* _Directions for this task_:
Take the whole listing and reproduce it exactly, pictures excepted.
***** Supplied records
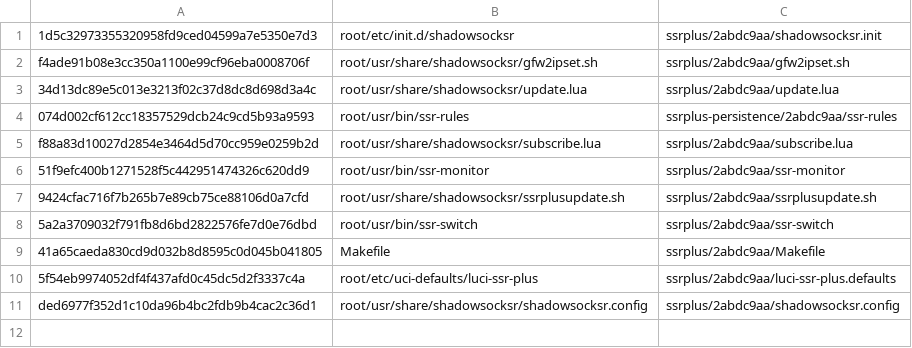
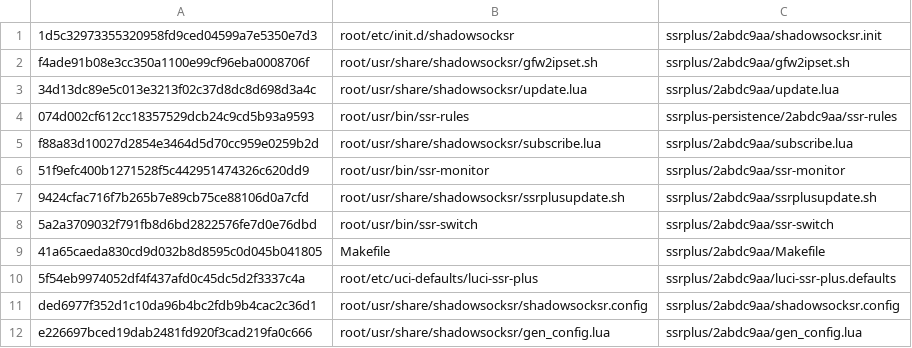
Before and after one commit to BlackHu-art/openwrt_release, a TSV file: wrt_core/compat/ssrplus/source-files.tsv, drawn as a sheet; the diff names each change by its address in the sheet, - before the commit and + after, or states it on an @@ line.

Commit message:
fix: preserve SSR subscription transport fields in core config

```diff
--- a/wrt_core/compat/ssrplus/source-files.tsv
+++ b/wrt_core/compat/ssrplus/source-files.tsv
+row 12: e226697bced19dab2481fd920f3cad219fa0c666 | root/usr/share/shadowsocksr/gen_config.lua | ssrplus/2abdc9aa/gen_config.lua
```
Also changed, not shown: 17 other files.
**********
* _Solution to this task_:
Before and after one commit to BlackHu-art/openwrt_release, a TSV file: wrt_core/compat/ssrplus/source-files.tsv, drawn as a sheet; the diff names each change by its address in the sheet, - before the commit and + after, or states it on an @@ line.

Commit message:
fix: preserve SSR subscription transport fields in core config

```diff
--- a/wrt_core/compat/ssrplus/source-files.tsv
+++ b/wrt_core/compat/ssrplus/source-files.tsv
+row 12: e226697bced19dab2481fd920f3cad219fa0c666 | root/usr/share/shadowsocksr/gen_config.lua | ssrplus/2abdc9aa/gen_config.lua
```
Also changed, not shown: 17 other files.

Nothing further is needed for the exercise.